Cambridge University Department of Chemical Engineering and Biotechnology

Cambridge University Department Of Chemical Engineering And Biotechnology

The Department of Chemical Engineering and Biotechnology at the University of Cambridge is one of the smaller departments in the university. It was formed from the merger of The Department of Chemical Engineering and The Institute of Biotechnology on 1 August 2008. The main site is situated at Pembroke Street, to the south of Cambridge city centre. The department is the primary centre for chemical engineering teaching and research activities in Cambridge, and is currently headed by Professor Nigel Slater (following Professor Lynn Gladden's elevation to Pro Vice-Chancellor for Research).

Read more about Cambridge University Department Of Chemical Engineering And BiotechnologyResearch, Institute of Biotechnology, Master of Bioscience Enterprise, Buildings

Other articles related to "department, biotechnology":

Cambridge University Department Of Chemical Engineering And Biotechnology - Buildings - Research Groups
... Research in the department is conducted by a number of research groups which act somewhat independently of the department ... These research groups are Healthcare Biotechnology Group The Combustion Group The Magnetic Resonance Research Centre The Computational Modelling Group ...

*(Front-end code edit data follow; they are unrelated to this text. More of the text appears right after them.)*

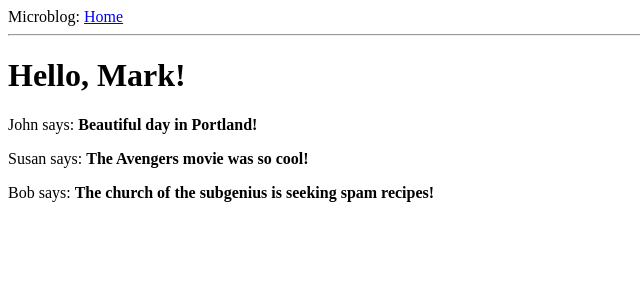
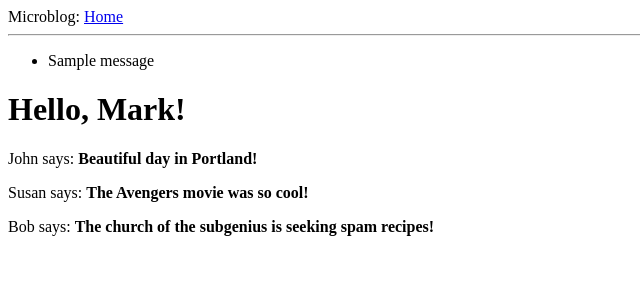
Before and after one commit to toasterbob/python, a Flask app: page / in a window 1280 px wide. Shown: the top 300 px of the page, without its empty margins (0-640 px from the left). Run offline with Flask 2, Linux system fonts and the light colour scheme; one stand-in notice (Sample message) is shown.

Commit message:
microblog login template in views - flash added to base

```diff
--- a/Flask/Mega-Tutorial/microblog/app/templates/base.html
+++ b/Flask/Mega-Tutorial/microblog/app/templates/base.html
@@ -9,6 +9,20 @@
   <body>
     <div>Microblog: <a href="/index">Home</a></div>
     <hr>
+    {% with messages = get_flashed_messages() %}
+      {% if messages %}
+        <ul>
+        {% for message in messages %}
+            <li>{{ message }} </li>
+        {% endfor %}
+        </ul>
+      {% endif %}
+    {% endwith %}
     {% block content %}{% endblock %}
   </body>
 </html>
+
+<!-- One interesting property of flash messages is that once they are
+requested through the get_flashed_messages function they are removed
+from the message list, so these messages appear in the first page requested
+by the user after the flash function is called, and then they disappear. -->
```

Famous quotes containing the words engineering, chemical, university, cambridge and/or department:

    Mining today is an affair of mathematics, of finance, of the latest in engineering skill. Cautious men behind polished desks in San Francisco figure out in advance the amount of metal to a cubic yard, the number of yards washed a day, the cost of each operation. They have no need of grubstakes.
    Merle Colby, U.S. public relief program (1935-1943)

    If Thought is capable of being classed with Electricity, or Will with chemical affinity, as a mode of motion, it seems necessary to fall at once under the second law of thermodynamics as one of the energies which most easily degrades itself, and, if not carefully guarded, returns bodily to the cheaper form called Heat. Of all possible theories, this is likely to prove the most fatal to Professors of History.
    Henry Brooks Adams (1838–1918)

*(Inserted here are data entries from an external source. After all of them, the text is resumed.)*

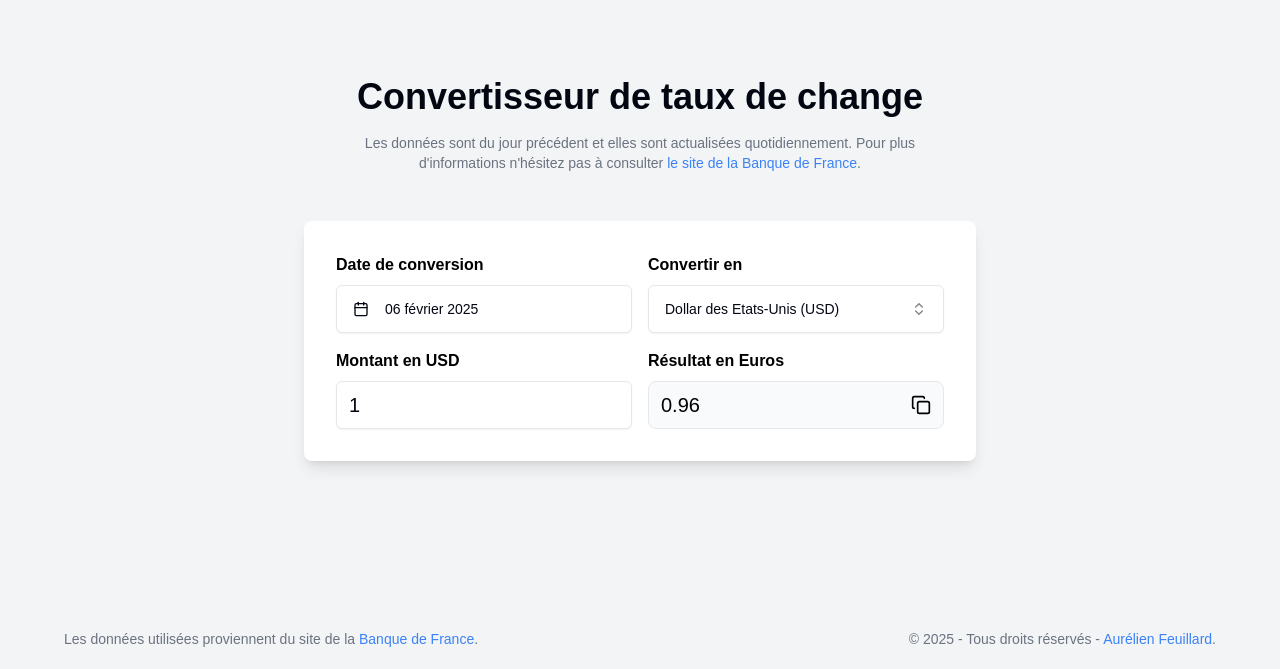
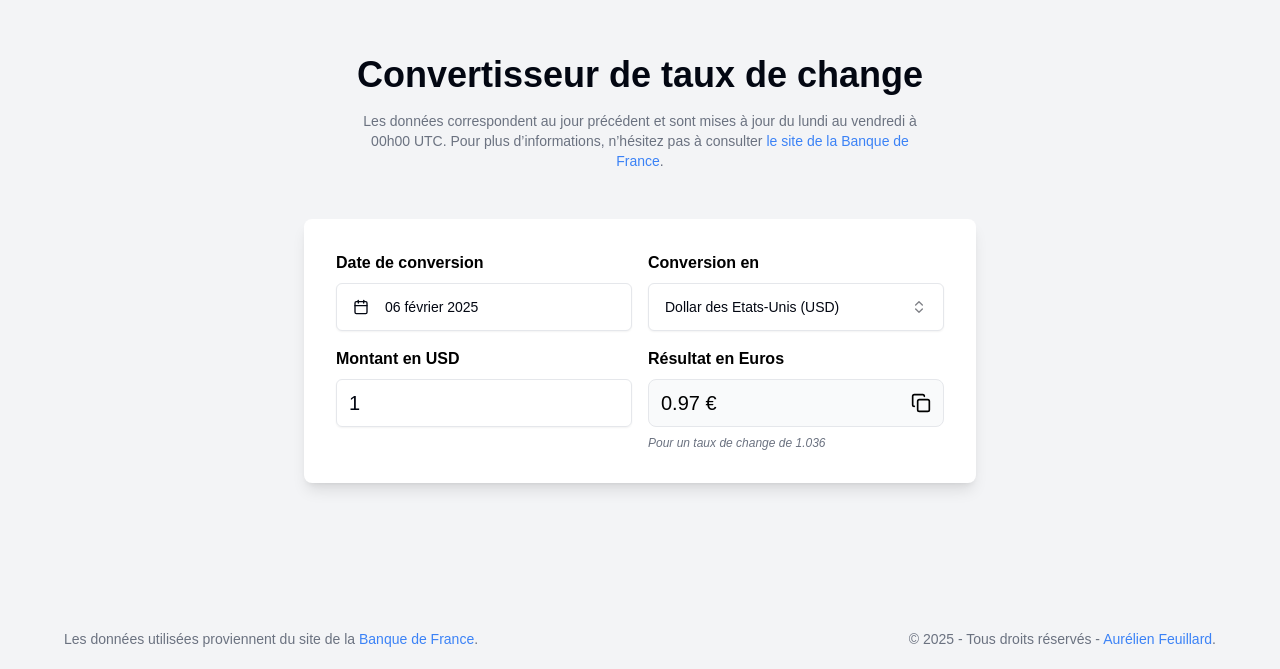
Before and after one commit to aurelien-f/convert-taux-bdf, a Next.js app: page / in a window 1280 px wide. Shown: the part 131-800 px from the top of the page. Built offline with nearby package versions, Linux system fonts and the light colour scheme.

Commit message:
update text / calcul conversion / schedule

```diff
--- a/src/app/page.tsx
+++ b/src/app/page.tsx
@@ -13,7 +13,7 @@ export default async function Home() {
       <div>
         <h1 className="text-4xl font-bold text-center mb-4">Convertisseur de taux de change</h1>
         <div className="flex flex-col gap-2 md:max-w-xl md:mx-auto">
-          <p className="text-center text-sm text-gray-500">Les données sont du jour précédent et elles sont actualisées quotidiennement. Pour plus d&apos;informations n&apos;hésitez pas à consulter <a target="_blank" href="https://www.banque-france.fr/fr/publications-et-statistiques/statistiques?theme%5B7194%5D=7194&sub_theme%5B7205%5D=7205" className="text-blue-500">le site de la Banque de France</a>.</p>
+          <p className="text-center text-sm text-gray-500">Les données correspondent au jour précédent et sont mises à jour du lundi au vendredi à 00h00 UTC. Pour plus d’informations, n’hésitez pas à consulter <a target="_blank" href="https://www.banque-france.fr/fr/publications-et-statistiques/statistiques?theme%5B7194%5D=7194&sub_theme%5B7205%5D=7205" className="text-blue-500">le site de la Banque de France</a>.</p>
         </div>
       </div>
       <article className="bg-white p-8 rounded-lg shadow-lg w-full max-w-2xl">
--- a/src/components/SearchBar.tsx
+++ b/src/components/SearchBar.tsx
@@ -59,7 +59,7 @@ export default function SearchBar({ initialRate, updateRates, titles }: SearchBa
       setErrorRate(true);
     } else {
       const result = Number(amount) * (1 / rate);
-      setResult(Math.floor(result * 100) / 100);
+      setResult(Math.round(result * 100) / 100);
       setErrorRate(false);
     }
   };
@@ -114,7 +114,7 @@ export default function SearchBar({ initialRate, updateRates, titles }: SearchBa
       </div>
 
       <div className="flex flex-col gap-2">
-        <p className="text-black font-bold">Convertir en</p>
+        <p className="text-black font-bold">Conversion en</p>
         <Popover open={open} onOpenChange={setOpen}>
           <PopoverTrigger asChild>
             <Button
@@ -177,16 +177,18 @@ export default function SearchBar({ initialRate, updateRates, titles }: SearchBa
 
       <div className="flex flex-col gap-2">
         <p className="text-black font-bold">Résultat en Euros</p>
-        <div className="w-full p-3 h-12 flex items-center justify-between text-xl border rounded-lg bg-gray-50 text-black">
-          <span>{result}</span>
+        <div className="w-full p-3 h-12 flex items-center justify-between text-xl border rounded-lg bg-gray-50 text-black cursor-pointer" onClick={copyToClipboard}>
+          <span>{result} €</span>
           <button
-            onClick={copyToClipboard}
             className="hover:text-gray-600 transition-colors"
             title="Copier le résultat"
           >
             <Copy className="h-5 w-5" />
           </button>
         </div>
+        <p className="text-gray-500 italic text-xs">
+          Pour un taux de change de {toCurrency}
+        </p>
       </div>
     </div>
   </>;
```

    The university must be retrospective. The gale that gives direction to the vanes on all its towers blows out of antiquity.
    Ralph Waldo Emerson (1803–1882)

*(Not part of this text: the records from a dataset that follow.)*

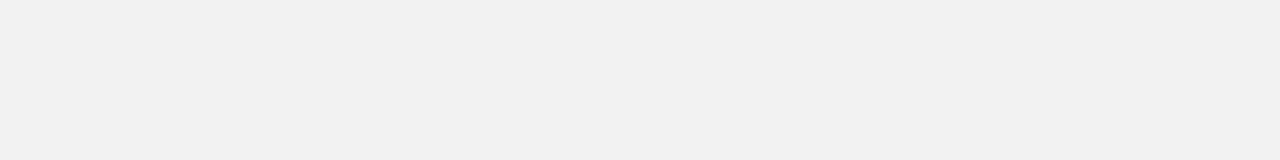
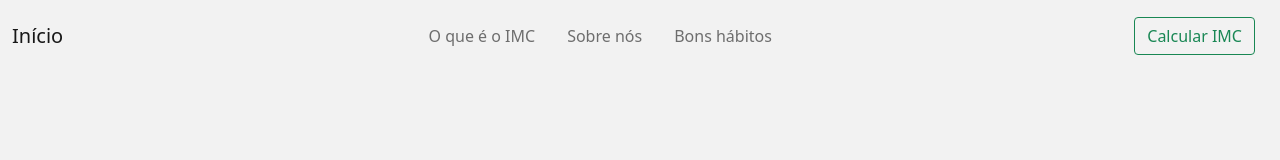
Before and after one commit to NicolassB007/HowIsMyImc, a plain HTML site: page index.html in a window 1280 px wide. Drawn offline with nearby package versions, Linux system fonts and the light colour scheme.

Commit message:
Main page - creating navbar, not finished

```diff
--- a/index.html
+++ b/index.html
@@ -18,6 +18,36 @@
   </head>
   <body>
     <!-- Cabeçalho do site -->
+    <header>
+      <!-- Área de navegação -->
+      <nav class="navbar navbar-expand-lg navbar-light">
+        <div class="container-fluid">
+          <a href="#" class="navbar-brand">Início</a>
+
+          <div class="collapse navbar-collapse">
+            <ul class="navbar-nav m-auto">
+              <li class="nav-item m-2">
+                <a href="#" class="nav-link">O que é o IMC</a>
+              </li>
+              <li class="nav-item m-2">
+                <a href="#" class="nav-link"> Sobre nós </a>
+              </li>
+              <li class="nav-item m-2">
+                <a href="#" class="nav-link">Bons hábitos</a>
+              </li>
+            </ul>
+            <button class="btn">
+              <a
+                href="calculoImc.html"
+                role="button"
+                class="btn btn-outline-success"
+                >Calcular IMC</a
+              >
+            </button>
+          </div>
+        </div>
+      </nav>
+    </header>
 
     <script
       src="https://cdn.jsdelivr.net/npm/bootstrap@5.0.2/dist/js/bootstrap.bundle.min.js"
```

    The dons of Oxford and Cambridge are too busy educating the young men to be able to teach them anything.
    Samuel Butler (1835–1902)

    While the focus in the landscape of Old World cities was commonly government structures, churches, or the residences of rulers, the landscape and the skyline of American cities have boasted their hotels, department stores, office buildings, apartments, and skyscrapers. In this grandeur, Americans have expressed their Booster Pride, their hopes for visitors and new settlers, and customers, for thriving commerce and industry.
    Daniel J. Boorstin (b. 1914)